I can’t say it’s that cheerful. Yet despite the disaster which is the UK government, the lurch to the right by so many countries including my own, there is something about long light evenings, about wild flower meadows, about blue skies and chilled white wine that mitigates the gloom. It’ll be a different story in December.
I have been enraged by Sheffield Hallam University’s announcement that it will suspend its English Literature degree course on the grounds that graduates do not swiftly move Ito high end high status highly paid posts within eighteen months of achieving their degrees. English Literature is apparently a low value degree. Oh yeah? Tell that one to the marines. Since when has education been valued by the salary one earns?
We are fast becoming a country where we know the cost of everything and the value of nothing; a country where only those with money can aspire to certain careers, certain disciplines of study. The rest of us are fodder. We must pursue paths dictated from above. We can wave flags, tug our forelocks, know our place. Culture, including literature, will be the preserve of the few. We have sunk very low, and we still haven’t reached the bottom.
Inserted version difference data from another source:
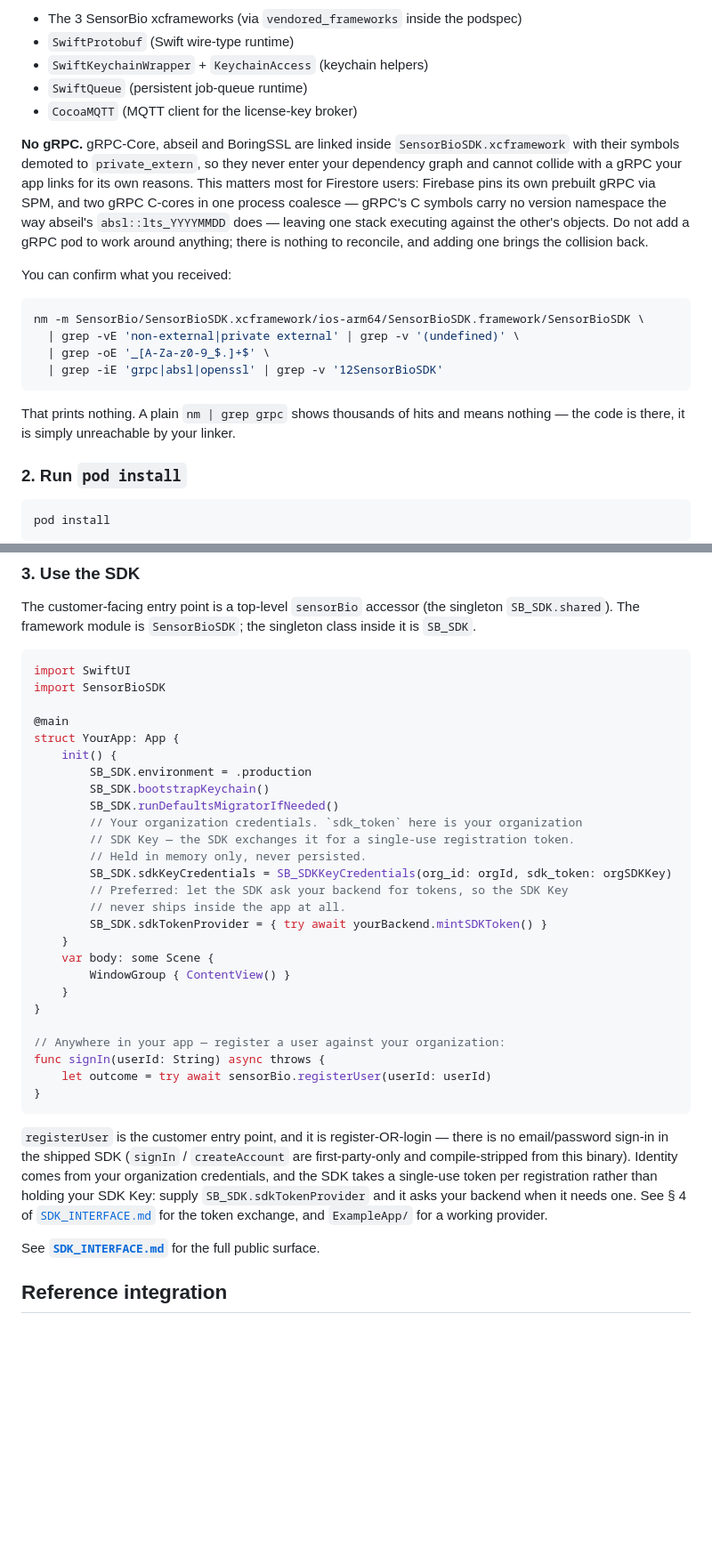
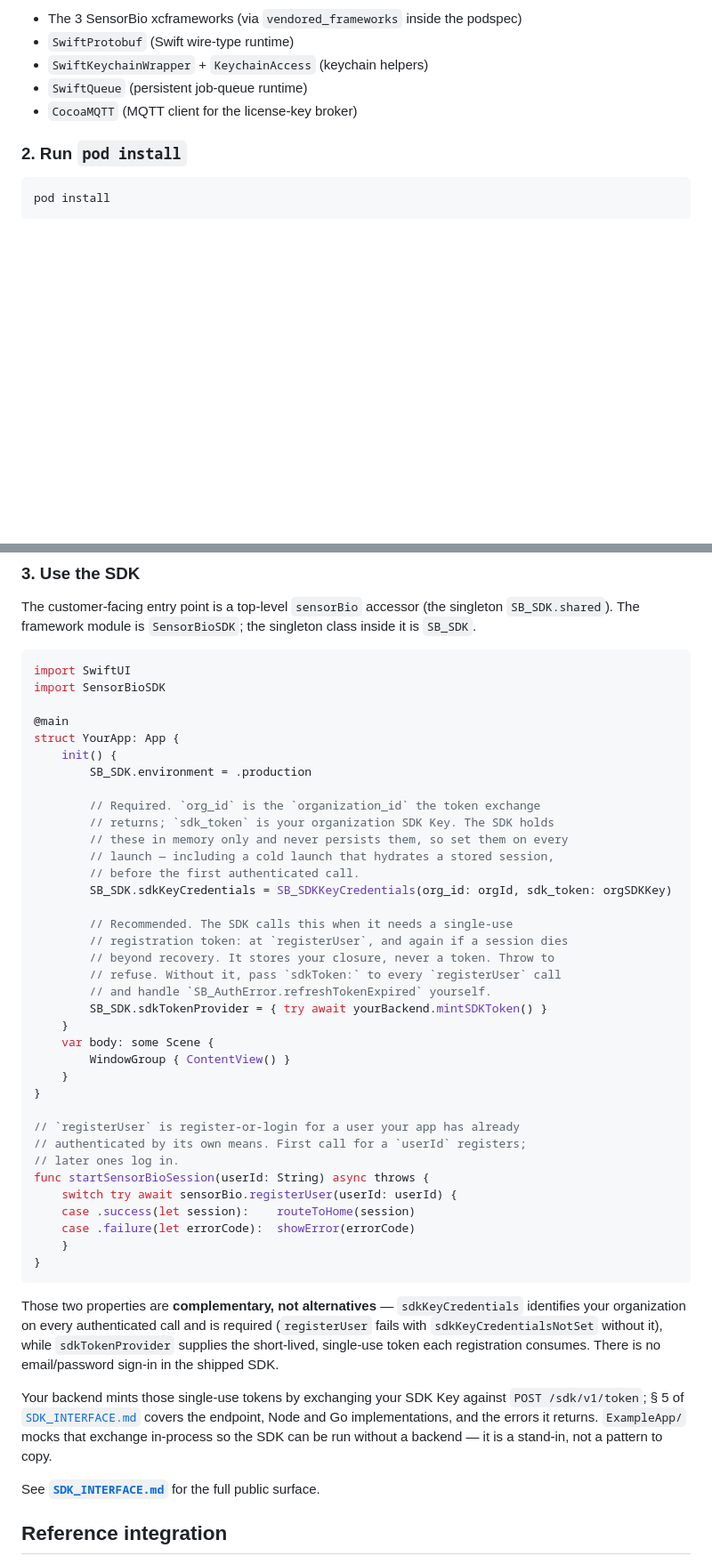
Before and after one commit to GetSensr-io/mobile_sensorbio_sdk_ios_binary, a Markdown page: README.md, 2 parts joined by grey strips. Shown at 89% size. GitHub-like rendering; blank space fills up the shorter version.

Commit message:
Make the integration guide match what a customer actually does
Validated by generating an app from these instructions verbatim and
building it, rather than by reading them.

- Dropped bootstrapKeychain() and runDefaultsMigratorIfNeeded() from the
  quickstart. Neither appears in SDK_INTERFACE.md, the ExampleApp calls
  neither, and runDefaultsMigratorIfNeeded migrates legacy first-party
  host-app defaults that no third-party integration has.
- sdkKeyCredentials and sdkTokenProvider were presented as alternatives
  with the provider described as avoiding the SDK Key on device. They are
  complementary and the previous text was wrong: sdkKeyCredentials is
  required regardless, and registerUser fails with sdkKeyCredentialsNotSet
  without it.
- Dropped the gRPC-isolation explainer and its nm verification block. That
  is release history and self-audit, not integration instructions; the
  v2.3.0 changelog entry already tells upgraders to drop their gRPC pod.

````diff
--- a/README.md
+++ b/README.md
@@ -71,28 +71,6 @@ The single `pod 'SensorBioSDK'` line transitively brings:
 - `SwiftQueue` (persistent job-queue runtime)
 - `CocoaMQTT` (MQTT client for the license-key broker)
 
-**No gRPC.** gRPC-Core, abseil and BoringSSL are linked inside
-`SensorBioSDK.xcframework` with their symbols demoted to `private_extern`, so
-they never enter your dependency graph and cannot collide with a gRPC your app
-links for its own reasons. This matters most for Firestore users: Firebase
-pins its own prebuilt gRPC via SPM, and two gRPC C-cores in one process
-coalesce — gRPC's C symbols carry no version namespace the way abseil's
-`absl::lts_YYYYMMDD` does — leaving one stack executing against the other's
-objects. Do not add a gRPC pod to work around anything; there is nothing to
-reconcile, and adding one brings the collision back.
-
-You can confirm what you received:
-
-```bash
-nm -m SensorBio/SensorBioSDK.xcframework/ios-arm64/SensorBioSDK.framework/SensorBioSDK \
-  | grep -vE 'non-external|private external' | grep -v '(undefined)' \
-  | grep -oE '_[A-Za-z0-9_$.]+$' \
-  | grep -iE 'grpc|absl|openssl' | grep -v '12SensorBioSDK'
-```
-
-That prints nothing. A plain `nm | grep grpc` shows thousands of hits and
-means nothing — the code is there, it is simply unreachable by your linker.
-
 ### 2. Run `pod install`
 
 ```bash
@@ -113,14 +91,19 @@ import SensorBioSDK
 struct YourApp: App {
     init() {
         SB_SDK.environment = .production
-        SB_SDK.bootstrapKeychain()
-        SB_SDK.runDefaultsMigratorIfNeeded()
-        // Your organization credentials. `sdk_token` here is your organization
-        // SDK Key — the SDK exchanges it for a single-use registration token.
-        // Held in memory only, never persisted.
+
+        // Required. `org_id` is the `organization_id` the token exchange
+        // returns; `sdk_token` is your organization SDK Key. The SDK holds
+        // these in memory only and never persists them, so set them on every
+        // launch — including a cold launch that hydrates a stored session,
+        // before the first authenticated call.
         SB_SDK.sdkKeyCredentials = SB_SDKKeyCredentials(org_id: orgId, sdk_token: orgSDKKey)
-        // Preferred: let the SDK ask your backend for tokens, so the SDK Key
-        // never ships inside the app at all.
+
+        // Recommended. The SDK calls this when it needs a single-use
+        // registration token: at `registerUser`, and again if a session dies
+        // beyond recovery. It stores your closure, never a token. Throw to
+        // refuse. Without it, pass `sdkToken:` to every `registerUser` call
+        // and handle `SB_AuthError.refreshTokenExpired` yourself.
         SB_SDK.sdkTokenProvider = { try await yourBackend.mintSDKToken() }
     }
     var body: some Scene {
@@ -128,20 +111,28 @@ struct YourApp: App {
     }
 }
 
-// Anywhere in your app — register a user against your organization:
-func signIn(userId: String) async throws {
-    let outcome = try await sensorBio.registerUser(userId: userId)
+// `registerUser` is register-or-login for a user your app has already
+// authenticated by its own means. First call for a `userId` registers;
+// later ones log in.
+func startSensorBioSession(userId: String) async throws {
+    switch try await sensorBio.registerUser(userId: userId) {
+    case .success(let session):    routeToHome(session)
+    case .failure(let errorCode):  showError(errorCode)
+    }
 }
 ```
 
-`registerUser` is the customer entry point, and it is register-OR-login — there
-is no email/password sign-in in the shipped SDK (`signIn` / `createAccount` are
-first-party-only and compile-stripped from this binary). Identity comes from
-your organization credentials, and the SDK takes a single-use token per
-registration rather than holding your SDK Key: supply `SB_SDK.sdkTokenProvider`
-and it asks your backend when it needs one. See § 4 of
-[`SDK_INTERFACE.md`](./SDK_INTERFACE.md) for the token exchange, and
-`ExampleApp/` for a working provider.
+Those two properties are **complementary, not alternatives** — `sdkKeyCredentials`
+identifies your organization on every authenticated call and is required
+(`registerUser` fails with `sdkKeyCredentialsNotSet` without it), while
+`sdkTokenProvider` supplies the short-lived, single-use token each registration
+consumes. There is no email/password sign-in in the shipped SDK.
+
+Your backend mints those single-use tokens by exchanging your SDK Key against
+`POST /sdk/v1/token`; § 5 of [`SDK_INTERFACE.md`](./SDK_INTERFACE.md) covers the
+endpoint, Node and Go implementations, and the errors it returns. `ExampleApp/`
+mocks that exchange in-process so the SDK can be run without a backend — it is a
+stand-in, not a pattern to copy.
 
 See **[`SDK_INTERFACE.md`](./SDK_INTERFACE.md)** for the full public surface.
 
````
The other day, doing some clearing out, I came across a copy of a Tribute to Ted Wragg. He was giant in the field of education, a champion of teachers. He understood that breadth of study rather than narrow focus is what we should aim for. This latest downgrading of an arts subject is a further step in the divide and rule politics so prevalent in education. And not just in education. When cuts are proposed it’s the arts that bear the brunt because apparently they are not necessary. This is arrant nonsense. At times of hardship the are are more important than ever. They sustain us, they allow our imaginations to roam free even while so much pf our lives is constrained.
Shortly after Auntie Mary died, back in London, with Celia I enjoyed Illuminate, a free event. Hundreds, maybe thousands, of people were on the streets; people of all ages, all backgrounds, awestruck and entranced. Collectively and individually we benefited. When we read good literature, we gain something. A degree in literature is not simply about reading a pile of books, it encourages a world view, develops higher-order thinking skills. Literature encourages us to be sensitive to the whole spectrum of human experience and to consider this in our day-to-day lives when making decisions . Studying literature helps expand our vocabularies and develop writing skills.
When Mother struggled with dementia, listening to poetry brought her pleasure and peace. The rhythm of the words, the construction of a line held her. As children we start to explore the world through stories, learning to empathise as our imaginations are fed. Throughout history storytellers have played an important role in our societies. I have a friend who is a successful writer. She studied literature at university. She is respected, has won several literary prizes, been shortlisted for others. She is not rich. Like Chaucer, and many others she has found she has to do other things to pay the bills. No doubt Sheffield Hallam would consider this a waste of her years of study. She doesn’t. I don’t.
If more universities follow Sheffield Hallam’s example the loss to all of us will be incalculable.